*WHAT YOU NEED TO DO*: Output the data verbatim, with nothing added or dropped.

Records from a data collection
>>>>>
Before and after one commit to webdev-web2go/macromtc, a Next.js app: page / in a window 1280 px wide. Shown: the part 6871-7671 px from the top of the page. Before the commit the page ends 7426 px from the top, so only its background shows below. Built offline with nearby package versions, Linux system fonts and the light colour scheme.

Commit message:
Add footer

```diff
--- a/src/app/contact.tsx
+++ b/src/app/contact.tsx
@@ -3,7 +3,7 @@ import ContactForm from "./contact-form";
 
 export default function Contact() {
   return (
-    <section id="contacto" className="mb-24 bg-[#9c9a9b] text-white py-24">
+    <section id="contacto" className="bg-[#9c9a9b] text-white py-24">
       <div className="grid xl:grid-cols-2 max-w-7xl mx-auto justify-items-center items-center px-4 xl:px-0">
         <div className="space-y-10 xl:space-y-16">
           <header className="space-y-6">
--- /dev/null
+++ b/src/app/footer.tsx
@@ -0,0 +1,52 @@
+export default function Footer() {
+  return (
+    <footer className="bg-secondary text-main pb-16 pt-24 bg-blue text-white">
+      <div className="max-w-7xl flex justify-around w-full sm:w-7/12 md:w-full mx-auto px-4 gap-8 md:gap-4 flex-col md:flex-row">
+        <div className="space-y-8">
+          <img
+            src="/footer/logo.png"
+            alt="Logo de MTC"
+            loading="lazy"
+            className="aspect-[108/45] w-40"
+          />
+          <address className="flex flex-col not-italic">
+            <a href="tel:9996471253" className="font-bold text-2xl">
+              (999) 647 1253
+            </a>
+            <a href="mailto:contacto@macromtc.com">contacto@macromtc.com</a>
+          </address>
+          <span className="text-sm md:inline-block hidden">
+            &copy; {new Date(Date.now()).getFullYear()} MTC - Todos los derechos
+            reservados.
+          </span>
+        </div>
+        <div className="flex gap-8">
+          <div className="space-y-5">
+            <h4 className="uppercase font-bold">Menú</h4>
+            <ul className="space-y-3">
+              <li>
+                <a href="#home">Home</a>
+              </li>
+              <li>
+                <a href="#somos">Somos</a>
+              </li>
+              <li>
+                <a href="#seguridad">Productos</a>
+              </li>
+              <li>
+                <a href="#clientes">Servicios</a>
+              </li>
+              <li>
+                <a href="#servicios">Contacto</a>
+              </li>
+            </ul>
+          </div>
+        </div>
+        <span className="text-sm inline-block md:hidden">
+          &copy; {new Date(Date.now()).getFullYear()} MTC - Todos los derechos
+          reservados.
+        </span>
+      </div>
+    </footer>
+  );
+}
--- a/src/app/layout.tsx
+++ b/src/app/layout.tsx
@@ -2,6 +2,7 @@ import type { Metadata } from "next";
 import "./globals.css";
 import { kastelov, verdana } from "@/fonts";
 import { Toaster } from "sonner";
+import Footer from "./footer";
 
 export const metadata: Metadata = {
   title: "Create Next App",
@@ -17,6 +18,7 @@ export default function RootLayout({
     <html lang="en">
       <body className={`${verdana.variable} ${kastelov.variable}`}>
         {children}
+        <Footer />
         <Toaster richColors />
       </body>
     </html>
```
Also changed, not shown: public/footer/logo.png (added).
<<<<<
*RESULT FOR THIS TASK*:
Before and after one commit to webdev-web2go/macromtc, a Next.js app: page / in a window 1280 px wide. Shown: the part 6871-7671 px from the top of the page. Before the commit the page ends 7426 px from the top, so only its background shows below. Built offline with nearby package versions, Linux system fonts and the light colour scheme.

Commit message:
Add footer

```diff
--- a/src/app/contact.tsx
+++ b/src/app/contact.tsx
@@ -3,7 +3,7 @@ import ContactForm from "./contact-form";
 
 export default function Contact() {
   return (
-    <section id="contacto" className="mb-24 bg-[#9c9a9b] text-white py-24">
+    <section id="contacto" className="bg-[#9c9a9b] text-white py-24">
       <div className="grid xl:grid-cols-2 max-w-7xl mx-auto justify-items-center items-center px-4 xl:px-0">
         <div className="space-y-10 xl:space-y-16">
           <header className="space-y-6">
--- /dev/null
+++ b/src/app/footer.tsx
@@ -0,0 +1,52 @@
+export default function Footer() {
+  return (
+    <footer className="bg-secondary text-main pb-16 pt-24 bg-blue text-white">
+      <div className="max-w-7xl flex justify-around w-full sm:w-7/12 md:w-full mx-auto px-4 gap-8 md:gap-4 flex-col md:flex-row">
+        <div className="space-y-8">
+          <img
+            src="/footer/logo.png"
+            alt="Logo de MTC"
+            loading="lazy"
+            className="aspect-[108/45] w-40"
+          />
+          <address className="flex flex-col not-italic">
+            <a href="tel:9996471253" className="font-bold text-2xl">
+              (999) 647 1253
+            </a>
+            <a href="mailto:contacto@macromtc.com">contacto@macromtc.com</a>
+          </address>
+          <span className="text-sm md:inline-block hidden">
+            &copy; {new Date(Date.now()).getFullYear()} MTC - Todos los derechos
+            reservados.
+          </span>
+        </div>
+        <div className="flex gap-8">
+          <div className="space-y-5">
+            <h4 className="uppercase font-bold">Menú</h4>
+            <ul className="space-y-3">
+              <li>
+                <a href="#home">Home</a>
+              </li>
+              <li>
+                <a href="#somos">Somos</a>
+              </li>
+              <li>
+                <a href="#seguridad">Productos</a>
+              </li>
+              <li>
+                <a href="#clientes">Servicios</a>
+              </li>
+              <li>
+                <a href="#servicios">Contacto</a>
+              </li>
+            </ul>
+          </div>
+        </div>
+        <span className="text-sm inline-block md:hidden">
+          &copy; {new Date(Date.now()).getFullYear()} MTC - Todos los derechos
+          reservados.
+        </span>
+      </div>
+    </footer>
+  );
+}
--- a/src/app/layout.tsx
+++ b/src/app/layout.tsx
@@ -2,6 +2,7 @@ import type { Metadata } from "next";
 import "./globals.css";
 import { kastelov, verdana } from "@/fonts";
 import { Toaster } from "sonner";
+import Footer from "./footer";
 
 export const metadata: Metadata = {
   title: "Create Next App",
@@ -17,6 +18,7 @@ export default function RootLayout({
     <html lang="en">
       <body className={`${verdana.variable} ${kastelov.variable}`}>
         {children}
+        <Footer />
         <Toaster richColors />
       </body>
     </html>
```
Also changed, not shown: public/footer/logo.png (added).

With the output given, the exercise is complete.